Please find the lines in the following records that hold "number", and copy them.

Items from a data source:
=== Begin Enclosure ===
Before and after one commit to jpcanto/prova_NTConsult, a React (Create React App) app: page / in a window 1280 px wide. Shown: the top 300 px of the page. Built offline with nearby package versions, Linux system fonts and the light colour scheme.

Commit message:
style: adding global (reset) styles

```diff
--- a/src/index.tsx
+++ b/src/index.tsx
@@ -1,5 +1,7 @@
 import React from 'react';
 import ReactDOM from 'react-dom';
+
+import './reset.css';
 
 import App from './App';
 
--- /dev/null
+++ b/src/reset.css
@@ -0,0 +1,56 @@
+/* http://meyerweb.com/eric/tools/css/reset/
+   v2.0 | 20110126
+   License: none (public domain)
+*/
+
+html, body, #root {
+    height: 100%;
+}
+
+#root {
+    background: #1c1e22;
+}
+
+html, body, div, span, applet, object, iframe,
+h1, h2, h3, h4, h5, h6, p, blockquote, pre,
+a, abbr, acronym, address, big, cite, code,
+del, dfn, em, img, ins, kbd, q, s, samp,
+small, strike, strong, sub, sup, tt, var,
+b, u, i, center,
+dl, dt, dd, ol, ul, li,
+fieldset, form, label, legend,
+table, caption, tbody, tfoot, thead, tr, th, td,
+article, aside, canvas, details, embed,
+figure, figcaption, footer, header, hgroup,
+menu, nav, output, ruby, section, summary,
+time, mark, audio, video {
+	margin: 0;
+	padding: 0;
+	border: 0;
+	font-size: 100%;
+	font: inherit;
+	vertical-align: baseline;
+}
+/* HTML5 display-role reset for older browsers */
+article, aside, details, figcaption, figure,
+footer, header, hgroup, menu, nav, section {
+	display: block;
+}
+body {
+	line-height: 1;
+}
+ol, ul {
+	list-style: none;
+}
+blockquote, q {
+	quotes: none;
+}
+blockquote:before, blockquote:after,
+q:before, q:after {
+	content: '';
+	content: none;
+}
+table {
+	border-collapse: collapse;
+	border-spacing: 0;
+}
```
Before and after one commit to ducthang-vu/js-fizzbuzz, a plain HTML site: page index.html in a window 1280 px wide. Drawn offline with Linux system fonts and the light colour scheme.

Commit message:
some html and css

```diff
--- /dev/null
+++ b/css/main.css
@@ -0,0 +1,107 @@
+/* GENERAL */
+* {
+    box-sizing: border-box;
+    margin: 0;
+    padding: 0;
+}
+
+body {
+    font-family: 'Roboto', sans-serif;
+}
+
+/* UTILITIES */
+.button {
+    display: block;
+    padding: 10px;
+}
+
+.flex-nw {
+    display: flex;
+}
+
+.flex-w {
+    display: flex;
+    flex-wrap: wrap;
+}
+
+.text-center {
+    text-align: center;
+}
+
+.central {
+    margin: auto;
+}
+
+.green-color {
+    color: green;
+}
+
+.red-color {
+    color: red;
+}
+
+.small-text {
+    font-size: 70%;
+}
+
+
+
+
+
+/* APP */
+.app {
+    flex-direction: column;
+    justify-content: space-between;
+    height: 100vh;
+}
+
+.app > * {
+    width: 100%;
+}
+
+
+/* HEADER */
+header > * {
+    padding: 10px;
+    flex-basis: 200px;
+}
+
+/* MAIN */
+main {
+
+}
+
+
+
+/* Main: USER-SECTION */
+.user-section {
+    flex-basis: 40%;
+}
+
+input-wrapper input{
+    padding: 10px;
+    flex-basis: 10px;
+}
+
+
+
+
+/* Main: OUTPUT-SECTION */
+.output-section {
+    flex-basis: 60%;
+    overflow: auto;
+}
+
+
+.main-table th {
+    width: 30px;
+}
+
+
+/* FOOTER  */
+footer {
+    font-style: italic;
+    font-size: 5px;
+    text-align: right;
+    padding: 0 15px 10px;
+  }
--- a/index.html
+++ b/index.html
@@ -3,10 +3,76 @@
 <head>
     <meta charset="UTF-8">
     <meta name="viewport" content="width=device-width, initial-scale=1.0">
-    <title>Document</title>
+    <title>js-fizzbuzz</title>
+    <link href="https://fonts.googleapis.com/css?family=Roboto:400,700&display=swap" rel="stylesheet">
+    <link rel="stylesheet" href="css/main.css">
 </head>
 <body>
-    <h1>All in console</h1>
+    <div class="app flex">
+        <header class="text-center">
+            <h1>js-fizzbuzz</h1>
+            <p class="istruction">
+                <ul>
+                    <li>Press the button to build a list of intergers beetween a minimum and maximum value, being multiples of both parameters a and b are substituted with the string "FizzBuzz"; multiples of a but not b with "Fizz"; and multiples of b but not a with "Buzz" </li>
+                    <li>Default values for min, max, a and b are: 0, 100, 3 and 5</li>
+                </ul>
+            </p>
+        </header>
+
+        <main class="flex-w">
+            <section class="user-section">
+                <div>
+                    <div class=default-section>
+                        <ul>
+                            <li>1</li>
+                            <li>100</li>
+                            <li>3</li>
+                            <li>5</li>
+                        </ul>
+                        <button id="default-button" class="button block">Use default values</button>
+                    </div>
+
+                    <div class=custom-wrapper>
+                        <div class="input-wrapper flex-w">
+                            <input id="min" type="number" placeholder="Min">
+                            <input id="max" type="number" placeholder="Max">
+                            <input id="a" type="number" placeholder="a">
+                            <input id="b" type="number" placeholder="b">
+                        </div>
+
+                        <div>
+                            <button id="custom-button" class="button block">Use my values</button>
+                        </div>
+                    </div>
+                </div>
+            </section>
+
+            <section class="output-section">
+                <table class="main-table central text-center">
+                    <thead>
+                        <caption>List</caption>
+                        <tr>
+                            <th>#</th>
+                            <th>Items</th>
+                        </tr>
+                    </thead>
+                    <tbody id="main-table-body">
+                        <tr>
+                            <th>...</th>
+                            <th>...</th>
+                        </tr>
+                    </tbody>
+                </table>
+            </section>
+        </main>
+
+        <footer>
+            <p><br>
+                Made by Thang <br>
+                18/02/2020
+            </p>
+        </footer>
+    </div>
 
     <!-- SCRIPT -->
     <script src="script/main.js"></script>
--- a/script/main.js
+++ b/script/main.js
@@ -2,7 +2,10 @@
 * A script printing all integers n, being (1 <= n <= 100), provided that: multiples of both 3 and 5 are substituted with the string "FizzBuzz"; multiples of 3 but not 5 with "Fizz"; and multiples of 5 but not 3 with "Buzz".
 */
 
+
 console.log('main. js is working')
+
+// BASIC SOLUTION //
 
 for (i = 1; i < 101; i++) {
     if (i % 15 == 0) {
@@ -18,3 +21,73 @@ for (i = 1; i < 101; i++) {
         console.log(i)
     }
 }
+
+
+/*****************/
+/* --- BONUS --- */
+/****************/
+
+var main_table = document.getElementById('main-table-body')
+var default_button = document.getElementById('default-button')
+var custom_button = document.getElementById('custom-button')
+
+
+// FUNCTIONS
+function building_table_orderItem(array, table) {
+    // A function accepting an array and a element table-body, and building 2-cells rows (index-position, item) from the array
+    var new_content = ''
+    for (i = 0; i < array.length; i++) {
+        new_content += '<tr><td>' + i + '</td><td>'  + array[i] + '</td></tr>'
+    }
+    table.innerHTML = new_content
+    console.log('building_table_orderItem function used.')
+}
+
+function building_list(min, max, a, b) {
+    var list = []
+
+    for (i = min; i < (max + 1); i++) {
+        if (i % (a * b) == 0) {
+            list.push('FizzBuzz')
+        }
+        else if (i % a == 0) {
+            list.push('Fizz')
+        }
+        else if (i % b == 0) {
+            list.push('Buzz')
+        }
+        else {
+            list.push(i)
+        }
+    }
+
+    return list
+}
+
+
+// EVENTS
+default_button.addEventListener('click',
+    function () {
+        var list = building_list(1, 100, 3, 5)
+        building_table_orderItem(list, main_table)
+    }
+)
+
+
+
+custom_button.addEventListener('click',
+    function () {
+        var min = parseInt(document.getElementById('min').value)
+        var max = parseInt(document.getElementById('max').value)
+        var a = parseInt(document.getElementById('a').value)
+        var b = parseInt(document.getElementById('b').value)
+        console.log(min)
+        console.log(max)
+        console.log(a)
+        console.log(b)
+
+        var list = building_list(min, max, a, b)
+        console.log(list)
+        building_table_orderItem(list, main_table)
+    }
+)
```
=== End Enclosure ===
Response:
+                            <input id="min" type="number" placeholder="Min">
+                            <input id="max" type="number" placeholder="Max">
+                            <input id="a" type="number" placeholder="a">
+                            <input id="b" type="number" placeholder="b">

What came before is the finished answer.